#### Entries provided

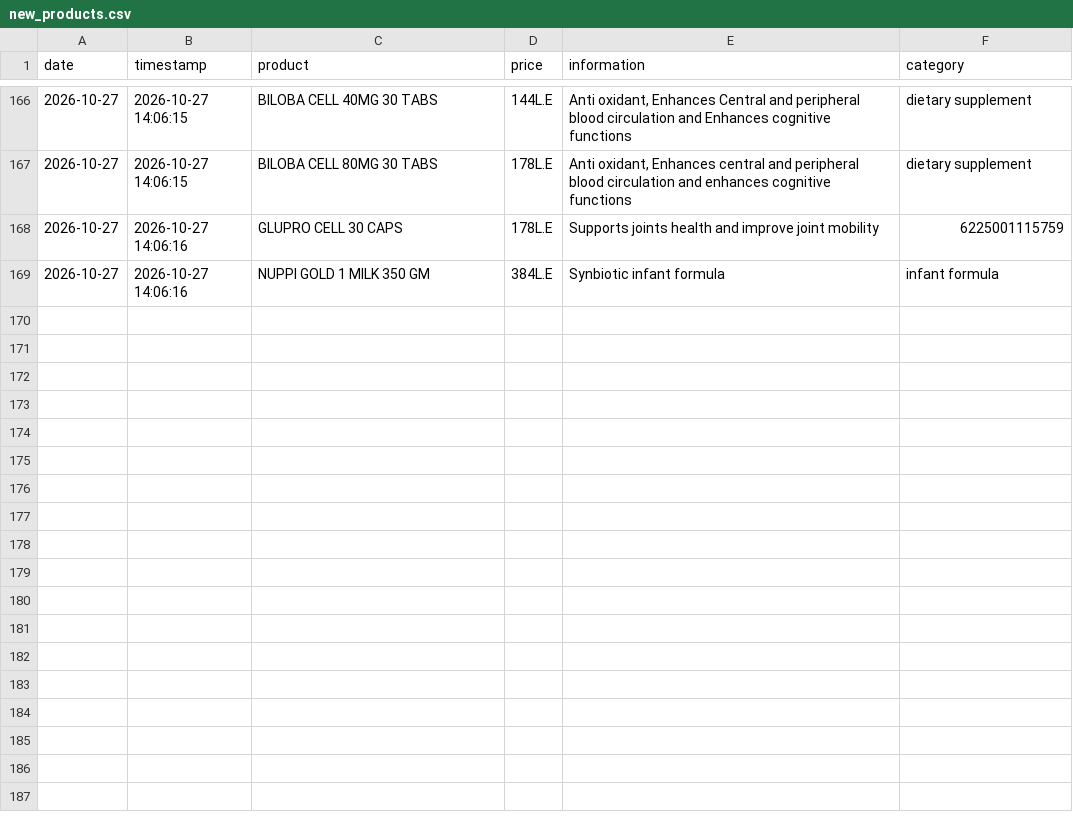
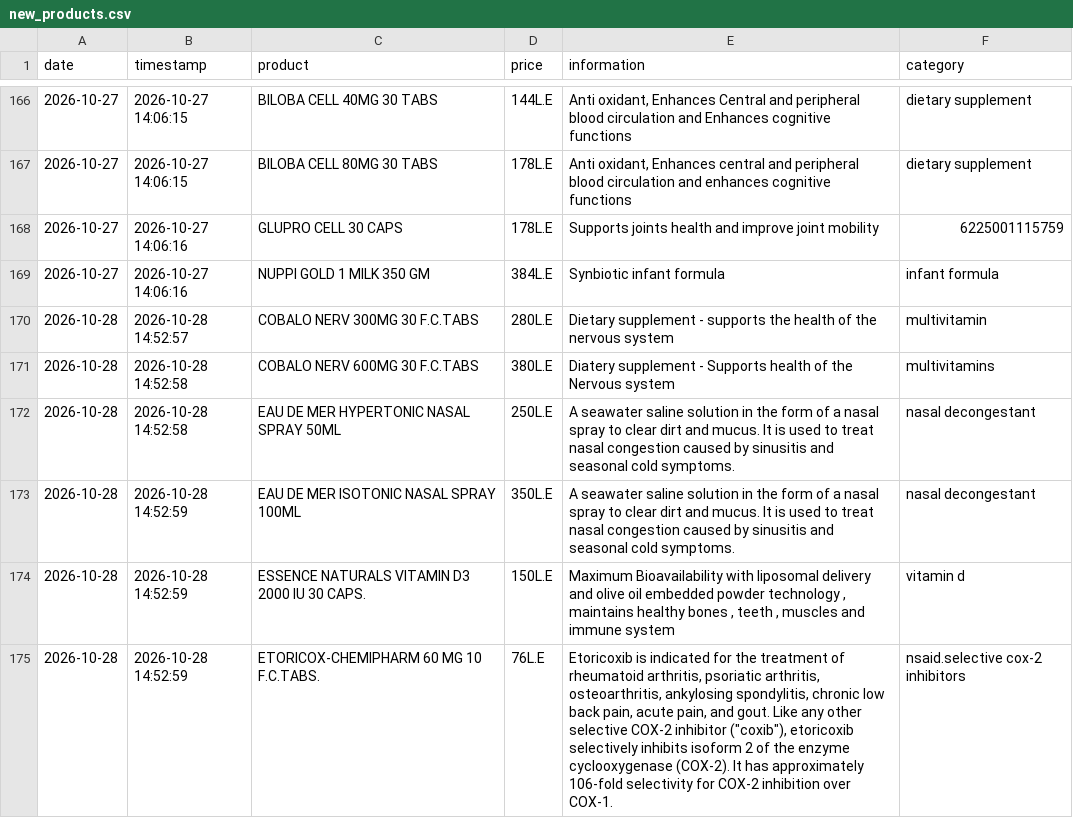
Before and after one commit to abdelmaksoud-ph/EgyptMeds, a CSV file: eg_drugs_data/new_products.csv, drawn as a sheet; only a part is shown, gaps mark what is left out; the diff covers the shown part only; the diff names each change by its address in the sheet, - before the commit and + after, or states it on an @@ line.

```diff
--- a/eg_drugs_data/new_products.csv
+++ b/eg_drugs_data/new_products.csv
+row 170: 2026-10-28 | 2026-10-28 14:52:57 | COBALO NERV 300MG 30 F.C.TABS | 280L.E | Dietary supplement - supports the health of the nervous system | multivitamin
+row 171: 2026-10-28 | 2026-10-28 14:52:58 | COBALO NERV 600MG 30 F.C.TABS | 380L.E | Diatery supplement - Supports health of the Nervous system | multivitamins
+row 172: 2026-10-28 | 2026-10-28 14:52:58 | EAU DE MER HYPERTONIC NASAL SPRAY 50ML | 250L.E | A seawater saline solution in the form of a nasal spray to clear dirt and mucus. It is used to treat nasal congestion caused by sinusitis and seasonal cold symptoms. | nasal decongestant
+row 173: 2026-10-28 | 2026-10-28 14:52:59 | EAU DE MER ISOTONIC NASAL SPRAY 100ML | 350L.E | A seawater saline solution in the form of a nasal spray to clear dirt and mucus. It is used to treat nasal congestion caused by sinusitis and seasonal cold symptoms. | nasal decongestant
+row 174: 2026-10-28 | 2026-10-28 14:52:59 | ESSENCE NATURALS VITAMIN D3 2000 IU 30 CAPS. | 150L.E | Maximum Bioavailability with liposomal delivery and olive oil embedded powder technology , maintains healthy bones , teeth , muscles and immune system | vitamin d
+row 175: 2026-10-28 | 2026-10-28 14:52:59 | ETORICOX-CHEMIPHARM 60 MG 10 F.C.TABS. | 76L.E | Etoricoxib is indicated for the treatment of rheumatoid arthritis, psoriatic arthritis, osteoarthritis, ankylosing spondylitis, chronic low back pain, acute pain, and gout. Like any other selective COX-2 inhibitor ("coxib"), etoricoxib selectively inhibits isoform 2 of the enzyme cyclooxygenase (COX-2). It has approximately 106-fold selectivity for COX-2 inhibition over COX-1. | nsaid.selective cox-2 inhibitors
```
Also changed, not shown: 6 added rows elsewhere in this file, eg_drugs_data/price_history.csv, 4 other files.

########

Pictures within the entries must not be reproduced; everything else is to be restated verbatim.

Before and after one commit to abdelmaksoud-ph/EgyptMeds, a CSV file: eg_drugs_data/new_products.csv, drawn as a sheet; only a part is shown, gaps mark what is left out; the diff covers the shown part only; the diff names each change by its address in the sheet, - before the commit and + after, or states it on an @@ line.

```diff
--- a/eg_drugs_data/new_products.csv
+++ b/eg_drugs_data/new_products.csv
+row 170: 2026-10-28 | 2026-10-28 14:52:57 | COBALO NERV 300MG 30 F.C.TABS | 280L.E | Dietary supplement - supports the health of the nervous system | multivitamin
+row 171: 2026-10-28 | 2026-10-28 14:52:58 | COBALO NERV 600MG 30 F.C.TABS | 380L.E | Diatery supplement - Supports health of the Nervous system | multivitamins
+row 172: 2026-10-28 | 2026-10-28 14:52:58 | EAU DE MER HYPERTONIC NASAL SPRAY 50ML | 250L.E | A seawater saline solution in the form of a nasal spray to clear dirt and mucus. It is used to treat nasal congestion caused by sinusitis and seasonal cold symptoms. | nasal decongestant
+row 173: 2026-10-28 | 2026-10-28 14:52:59 | EAU DE MER ISOTONIC NASAL SPRAY 100ML | 350L.E | A seawater saline solution in the form of a nasal spray to clear dirt and mucus. It is used to treat nasal congestion caused by sinusitis and seasonal cold symptoms. | nasal decongestant
+row 174: 2026-10-28 | 2026-10-28 14:52:59 | ESSENCE NATURALS VITAMIN D3 2000 IU 30 CAPS. | 150L.E | Maximum Bioavailability with liposomal delivery and olive oil embedded powder technology , maintains healthy bones , teeth , muscles and immune system | vitamin d
+row 175: 2026-10-28 | 2026-10-28 14:52:59 | ETORICOX-CHEMIPHARM 60 MG 10 F.C.TABS. | 76L.E | Etoricoxib is indicated for the treatment of rheumatoid arthritis, psoriatic arthritis, osteoarthritis, ankylosing spondylitis, chronic low back pain, acute pain, and gout. Like any other selective COX-2 inhibitor ("coxib"), etoricoxib selectively inhibits isoform 2 of the enzyme cyclooxygenase (COX-2). It has approximately 106-fold selectivity for COX-2 inhibition over COX-1. | nsaid.selective cox-2 inhibitors
```
Also changed, not shown: 6 added rows elsewhere in this file, eg_drugs_data/price_history.csv, 4 other files.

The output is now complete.